Hence: $\operatorname{ker}(d^2)=\operatorname{Hom}(G,\mathbb{Z})$.
Next we claim that $\operatorname{Im}(d^1)=0$. For arbitray $g_0\otimes g_1\in \mathbb{Z}G\otimes_\mathbb{Z} \mathbb{Z}G,\; \beta\in Hom_{\mathbb{Z}G}(\mathbb{Z}G,G)$ It is $$d^1(\beta)(g_0\otimes g_1)=\beta(g_0g_1-g_0)=g_0\beta(g_1)-\beta(g_0)=\beta(g_1)-\beta(g_0)=\beta(1)-\beta(1)=0,$$ therefore $\operatorname{Im}(d^1)=0.$

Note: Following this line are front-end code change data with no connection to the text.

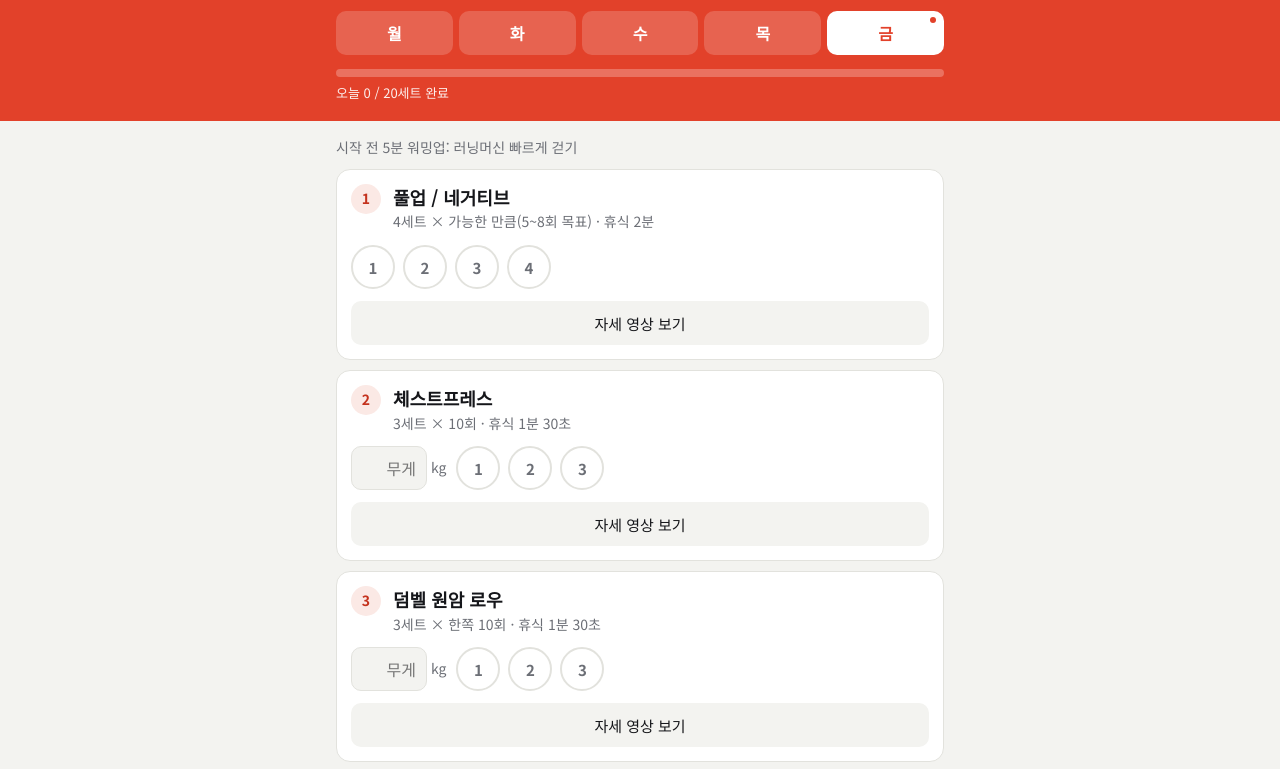
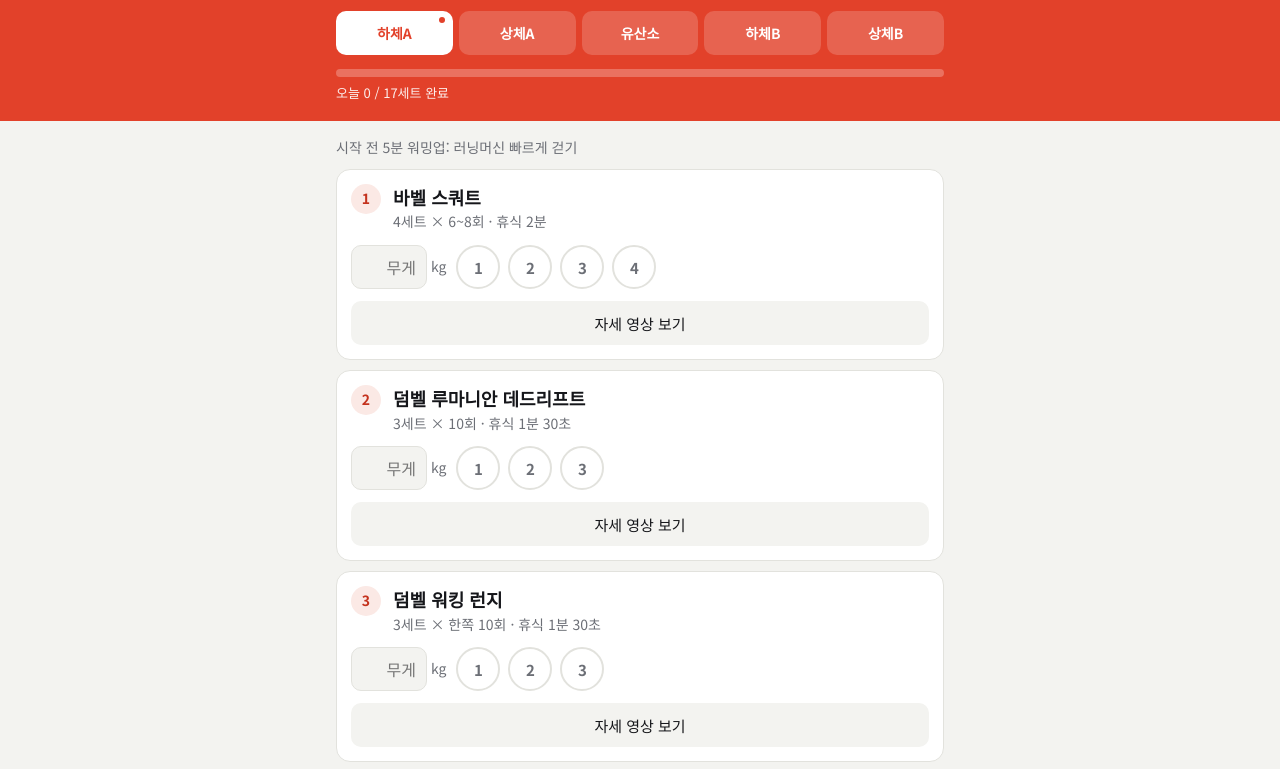
Before and after one commit to holyggol-ai/workout-content, a plain HTML site: page index.html in a window 1280 px wide. Shown: the part 174-943 px from the top of the page. Drawn offline with Linux system fonts and the light colour scheme.

Commit message:
요일 대신 순서대로 진행: 마지막으로 한 루틴의 다음 차례를 오늘 운동으로 (휴대폰·워치·알림)
Co-Authored-By: Claude Opus 5.5 <noreply@anthropic.com>
Claude-Session: https://claude.ai/code/session_019St3MTrETkUxhBYLXbxRo3

```diff
--- a/index.html
+++ b/index.html
@@ -22,7 +22,7 @@ body{margin:0;background:var(--bg);color:var(--ink);font:16px/1.55 "Noto Sans KR
 h1{font-family:"Black Han Sans",sans-serif;font-weight:400;font-size:clamp(34px,9vw,46px);line-height:1.05;margin:6px 0 2px;text-wrap:balance}
 .dsub{margin:0 0 14px;font-size:15px;opacity:.92}
 .tabs{display:flex;gap:6px}
-.tabs button{flex:1;height:44px;border:0;border-radius:10px;background:rgba(255,255,255,.18);color:#fff;font:700 16px "Noto Sans KR",sans-serif;position:relative;cursor:pointer}
+.tabs button{flex:1;min-width:0;height:44px;border:0;border-radius:10px;background:rgba(255,255,255,.18);color:#fff;font:700 14px "Noto Sans KR",sans-serif;position:relative;cursor:pointer}
 .tabs button[aria-pressed=true]{background:#fff;color:var(--red)}
 .tabs button.today::after{content:"";position:absolute;top:6px;right:8px;width:6px;height:6px;border-radius:50%;background:currentColor}
 .tabs button:focus-visible,.dot:focus-visible,.more:focus-visible,.tb button:focus-visible,input:focus-visible{outline:3px solid #ffd2c8;outline-offset:2px}
@@ -126,7 +126,7 @@ body.hist .prog,body.hist #ptext,body.hist .remind,body.hist .foot{display:none}
   <p class="date" id="date"></p>
   <h1 id="dtitle">오늘의 운동</h1>
   <p class="dsub" id="dsub"></p>
-  <nav class="tabs" id="tabs" aria-label="요일 선택"></nav>
+  <nav class="tabs" id="tabs" aria-label="루틴 선택"></nav>
   <div class="prog"><div id="bar"></div></div>
   <p class="ptext" id="ptext"></p>
 </div></header>
@@ -303,23 +303,34 @@ function frame(now){
 /* ---------- 화면 ---------- */
 let now=new Date(),wd=now.getDay(),dkey=`${now.getFullYear()}-${now.getMonth()+1}-${now.getDate()}`;
 const WD=['일','월','화','수','목','금','토'];
-let sel=wd>=1&&wd<=5?wd:0;const open=new Set();
+const SHORT=['','하체A','상체A','유산소','하체B','상체B'];
+let sel=0,curD=1;const open=new Set();
 /* 앱을 켜 둔 채 자정을 넘기면 오늘 표시·기록 날짜를 새 날로 옮긴다 */
 function rollDay(){const n=new Date(),k=`${n.getFullYear()}-${n.getMonth()+1}-${n.getDate()}`;if(k===dkey)return false;
-  const wasToday=sel===wd||sel===0;now=n;wd=n.getDay();dkey=k;if(wasToday)sel=wd>=1&&wd<=5?wd:0;open.clear();return true}
+  if(sel===curD)sel=0;now=n;wd=n.getDay();dkey=k;open.clear();return true}
+/* 요일 대신 순서대로: 오늘 한 운동이 있으면 그 루틴, 없으면 마지막으로 한 루틴의 다음 차례 */
+function lastWorked(){
+  let best=0,bc=0;for(let d=1;d<=5;d++){let c=0;DAYS[d].i.forEach((_,i)=>{c+=store.get(dk(`${d}-${i}`),[]).filter(Boolean).length});if(c>bc){bc=c;best=d}}
+  if(best)return{d:best,date:dkey};
+  const h=loadHist(),t=pDay(dkey);
+  if(h&&h.sets&&h.sets.length){let ld=null;const cnt={};for(const x of h.sets){const d=+String(x.ex||'').split('-')[0];if(!(d>=1&&d<=5)||pDay(x.day)>=t)continue;
+    if(!ld||pDay(x.day)>pDay(ld)){ld=x.day;for(const k in cnt)delete cnt[k]}if(x.day===ld)cnt[d]=(cnt[d]||0)+1}
+    if(ld){const d=+Object.keys(cnt).sort((a,b)=>cnt[b]-cnt[a])[0];return{d,date:ld}}}
+  const s=store.get('wk:last',null);return s&&s.d>=1&&s.d<=5&&s.date&&pDay(s.date)<t?s:null}
+const nextOf=L=>!L?1:L.date===dkey?L.d:L.d%5+1;
 const fmt=s=>s>=60?`${Math.floor(s/60)}분${s%60?` ${s%60}초`:''}`:`${s}초`;
 const dk=id=>`wk:done:${dkey}:${id}`;
 function render(){
   rollDay();
+  const L=lastWorked();curD=nextOf(L);if(!sel)sel=curD;
+  if(L&&JSON.stringify(L)!==JSON.stringify(store.get('wk:last',null))){store.set('wk:last',L);syncPlan()}
   document.body.classList.toggle('hist',view==='history');
   for(const v of document.querySelectorAll('#views button'))v.setAttribute('aria-pressed',String(v.dataset.v===view));
   if(view==='history'){renderHistory();return}
   $('#date').textContent=`${now.getMonth()+1}월 ${now.getDate()}일 ${WD[wd]}요일`;
-  $('#tabs').innerHTML=[1,2,3,4,5].map(d=>`<button data-d="${d}" aria-pressed="${d===sel}" class="${d===wd?'today':''}">${WD[d]}</button>`).join('');
-  if(!sel){$('#dtitle').textContent='오늘은 휴식일';$('#dsub').textContent='주말엔 쉬고 월요일에 하체 A로 시작해요';$('#bar').style.width='0';$('#ptext').textContent='';
-    $('#list').innerHTML='<div class="rest"><h2>푹 쉬세요</h2><p>근육은 쉬는 동안 자랍니다. 가벼운 산책이나 스트레칭은 좋아요. 위에서 요일을 누르면 그날 운동을 미리 볼 수 있어요.</p></div>';return}
+  $('#tabs').innerHTML=[1,2,3,4,5].map(d=>`<button data-d="${d}" aria-pressed="${d===sel}" class="${d===curD?'today':''}" aria-label="${d}번째 ${DAYS[d].t}${d===curD?' (오늘 차례)':''}">${SHORT[d]}</button>`).join('');
   const D=DAYS[sel];let tot=0,dn=0;
-  $('#dtitle').textContent=D.t;$('#dsub').textContent=`${WD[sel]}요일 · ${D.s}${sel!==wd?' (미리보기)':''}`;
+  $('#dtitle').textContent=D.t;$('#dsub').textContent=`${sel}번째 루틴 · ${D.s}${sel!==curD?' (오늘 차례 아님)':''}`;
   const cards=D.i.map((it,i)=>{
     const id=`${sel}-${i}`,done=store.get(dk(id),[]),w=store.get('wk:w:'+id,'');
     const cnt=done.filter(Boolean).length;tot+=it.s;dn+=Math.min(cnt,it.s);const all=cnt>=it.s;
@@ -333,10 +344,10 @@ function render(){
     <dl><dt>자세</dt><dd>${it.p}</dd><dt>집중</dt><dd>${it.c}</dd><dt>잘못하면</dt><dd>${it.x}</dd></dl>
     <a class="yt" href="${yt}" target="_blank" rel="noopener">${vid?'실제 자세 영상 보기 (YouTube)':'실제 영상 찾아보기 (YouTube)'}</a></div>`:''}</article>`}).join('');
   let sess='';
-  if(AN&&sel===wd){const act=AN.sessionActive();
+  if(AN&&sel===curD){const act=AN.sessionActive();
     sess=`<button class="watch ${act?'on':''}" id="sessBtn">${act?'알림 연동 중 · 운동 끝내기':'워치로 운동 시작'}</button><p class="wmsg">${wmsg||(act?'워치 알림에서 [세트 완료]를 누르세요.':(AN.startWatchWorkout?'누르면 워치에 시작 알림이 가요. 워치 앱에서 바로 [시작]을 눌러도 돼요.':'시작하면 워치에 현재 운동과 [세트 완료] 버튼이 떠요.'))}</p>`}
   $('#list').innerHTML=`${sess}<p class="note">시작 전 5분 워밍업: 러닝머신 빠르게 걷기</p>${cards}`;
-  $('#bar').style.width=(tot?dn/tot*100:0)+'%';$('#ptext').textContent=sel===wd?`오늘 ${dn} / ${tot}세트 완료`:'다른 요일은 미리보기예요. 체크는 오늘 날짜로 기록됩니다.'}
+  $('#bar').style.width=(tot?dn/tot*100:0)+'%';$('#ptext').textContent=sel===curD?`오늘 ${dn} / ${tot}세트 완료`:`오늘 차례는 ${DAYS[curD].t}예요. 여기서 체크해도 오늘 날짜로 기록돼요.`}
 /* ================= 기록 (주간 · 월간 · 운동별) ================= */
 let view='today',hview='week',weekOff=0,monthOff=0,pickDay=null,exSel=null;
 const pDay=k=>{const [y,m,d]=k.split('-').map(Number);return new Date(y,m-1,d)};
@@ -478,7 +489,9 @@ function syncPlan(){
   if(!AN||!AN.syncPlan)return;
   const days={};
   for(let d=1;d<=5;d++)days[d]={title:DAYS[d].t,items:DAYS[d].i.map((it,i)=>planItem(it,`${d}-${i}`))};
-  try{AN.syncPlan(JSON.stringify({days}))}catch(e){}
+  const last=store.get('wk:last',null),rem=[1,2,3,4,5].map(d=>({t:DAYS[d].t,b:DAYS[d].i.map(it=>`${it.n} ${it.r.replace(/세트 × /,'×')}`).join(' · ')}));
+  try{store.set('wk:days',rem)}catch(e){}
+  try{AN.syncPlan(JSON.stringify({days,last}))}catch(e){}
 }
 
 /* ---------- 휴식 타이머 ---------- */
```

Finely: $Ext_{\mathbb{Z}G}^1(\mathbb{Z},\mathbb{Z})=H^1(\operatorname{Hom}_{\mathbb{Z}G}(P_*,\mathbb{Z}))=\frac{\operatorname{ker}(d^2)}{\operatorname{Im}(d^1)}=\operatorname{Hom}(G,\mathbb{Z})$.